Aim of the exercise | Going through the data below, please show each line containing the string "mobile".

Given data |

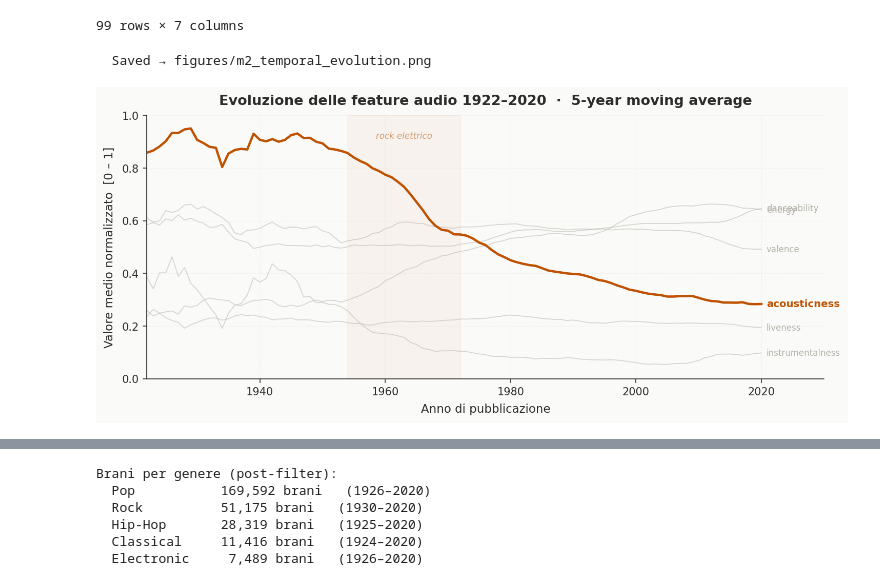
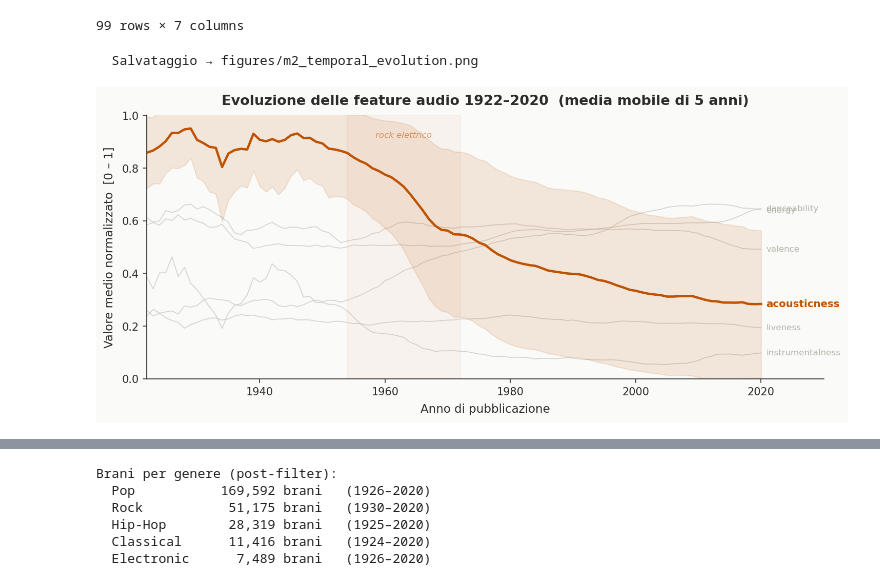
Before and after one commit to arcadiacipolla/La_Trasformazione_del_Suono_-_Scientific_Visualization, a Jupyter notebook: the_shape_of_music.ipynb, the cells around one changed output, grey strips where cells are left out. Cells and saved outputs as stored; diff of their text form; code cells hidden in the pictures.

```diff
--- a/the_shape_of_music.ipynb
+++ b/the_shape_of_music.ipynb
@@ -35,8 +32,8 @@ from IPython.display import display
 
 sys.path.insert(0, '.')
 from src.style import apply_style, save_fig, HIGHLIGHT, MUTED, CLUSTER_PALETTE
-from src.preprocessing import run_pipeline, data_quality_report, AUDIO_FEATURES
+from src.preprocessing import run_preprocessing_pipeline, data_quality_report, AUDIO_FEATURES
 
-#Esegui preprocessing del dataset
-df = run_pipeline()
+# Esegui preprocessing del dataset
+df = run_preprocessing_pipeline()
 # %% [output]
@@ -193,12 +181,10 @@ elettrica, mentre l'`energy` è aumentata; il cambio più brusco si colloca negl
 # %%
-# ── Aggregazione annuale e media mobile ──────────────────────────────────────
-FEATURES_PLOT = [
-    "acousticness", "energy", "danceability",
-    "valence", "instrumentalness", "liveness",
-]
-WINDOW = 5   # anni — riduce il rumore senza appiattire i trend
+# Aggregazione annuale e media mobile
+FEATURES_PLOT = ["acousticness", "energy", "danceability", "valence", "instrumentalness", "liveness"]
+WINDOW = 5 # anni
 
 yearly = df.groupby("year")[FEATURES_PLOT].mean().reset_index()
+yearly_std = df.groupby("year")[FEATURES_PLOT].std()   # ← deviazione standard per anno
 
 yearly_smooth = yearly.copy()
 for col in FEATURES_PLOT:
@@ -206,6 +192,8 @@ for col in FEATURES_PLOT:
         yearly[col].rolling(window=WINDOW, center=True, min_periods=2).mean()
     )
 
+yearly_std_smooth = yearly_std.rolling(window=WINDOW, center=True, min_periods=2).mean()
+
 print(f"Anni nel dataset: {int(yearly['year'].min())}–{int(yearly['year'].max())}")
 print(f"Media mobile: finestra = {WINDOW} anni (centrata)")
 yearly_smooth[["year"] + FEATURES_PLOT].round(3)
@@ -226,12 +214,7 @@ Media mobile: finestra = 5 anni (centrata)
 | 98 | 2020 | 0.284 | 0.641 | 0.647 | 0.492 | 0.098 | 0.194 |
 99 rows × 7 columns
 # %%
-# ── Line plot principale — attributo pre-attentivo (Ware) ───────────────────
-# Regola applicata: UN SOLO colore saturo per la feature chiave narrativa
-# (acousticness — la più rilevante per raccontare l'era acustica → elettrica).
-# Tutte le altre feature restano in MUTED per non sovraccaricaa visivamente.
-# Asse Y ancorato a 0 (Tufte: Lie Factor = 0, niente "zoom" fuorviante).
-# Etichettatura diretta: niente legenda esterna.
+# Line plot principale: attributo pre-attentivo (Ware)
 
 KEY_FEATURE = "acousticness"
 
@@ -249,35 +232,47 @@ for col in FEATURES_PLOT:
         yearly_smooth["year"], yearly_smooth[col],
         color=color, linewidth=lw, alpha=alpha, zorder=zorder
     )
 
-    # Etichetta diretta a fine linea (Tufte: etichettatura diretta)
+    if is_key:
+        years_arr = yearly_smooth["year"].to_numpy().astype(float)
+        mean_arr  = yearly_smooth[col].to_numpy().astype(float)
+        std_arr   = yearly_std_smooth[col].reindex(years_arr).to_numpy().astype(float)
+
+        ax.fill_between(
+            years_arr,
+            mean_arr - std_arr,
+            mean_arr + std_arr,
+            color=HIGHLIGHT, alpha=0.12, zorder=2
+        )
+
+    # Etichetta diretta a fine linea
     last = yearly_smooth[["year", col]].dropna().iloc[-1]
     ax.text(
         last["year"] + 0.8, last[col], col,
         color=color,
         fontsize=9.5 if is_key else 8,
         fontweight="bold" if is_key else "normal",
         va="center"
     )
 
 # Banda di riferimento storica: era rock elettrico
 ax.axvspan(1954, 1972, alpha=0.045, color=HIGHLIGHT, zorder=0)
 ax.text(1963, 0.94, "rock elettrico", fontsize=8,
         color=HIGHLIGHT, alpha=0.55, ha="center", va="top", style="italic")
 
 ax.set_ylim(0, 1)                   # asse Y ancorato a 0 (Lie Factor = 0)
 ax.set_xlim(1922, 2030)             # spazio per le etichette a destra
 ax.set_xlabel("Anno di pubblicazione")
 ax.set_ylabel("Valore medio normalizzato  [0 – 1]")
 ax.set_title(
-    f"Evoluzione delle feature audio 1922–2020  ·  {WINDOW}-year moving average",
+    f"Evoluzione delle feature audio 1922–2020  (media mobile di {WINDOW} anni)",
     pad=10
 )
 
 plt.tight_layout()
 save_fig(fig, "m2_temporal_evolution")
 plt.show()
 # %% [output]
-  Saved → figures/m2_temporal_evolution.png
+  Salvataggio → figures/m2_temporal_evolution.png
-[figure, old version]
+[figure, new version]
 # %%
```
Also changed, not shown: parts of 29 cells of this notebook.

Completed task |
-# ── Aggregazione annuale e media mobile ──────────────────────────────────────
+# Aggregazione annuale e media mobile
 print(f"Media mobile: finestra = {WINDOW} anni (centrata)")
@@ -226,12 +214,7 @@ Media mobile: finestra = 5 anni (centrata)
+    f"Evoluzione delle feature audio 1922–2020  (media mobile di {WINDOW} anni)",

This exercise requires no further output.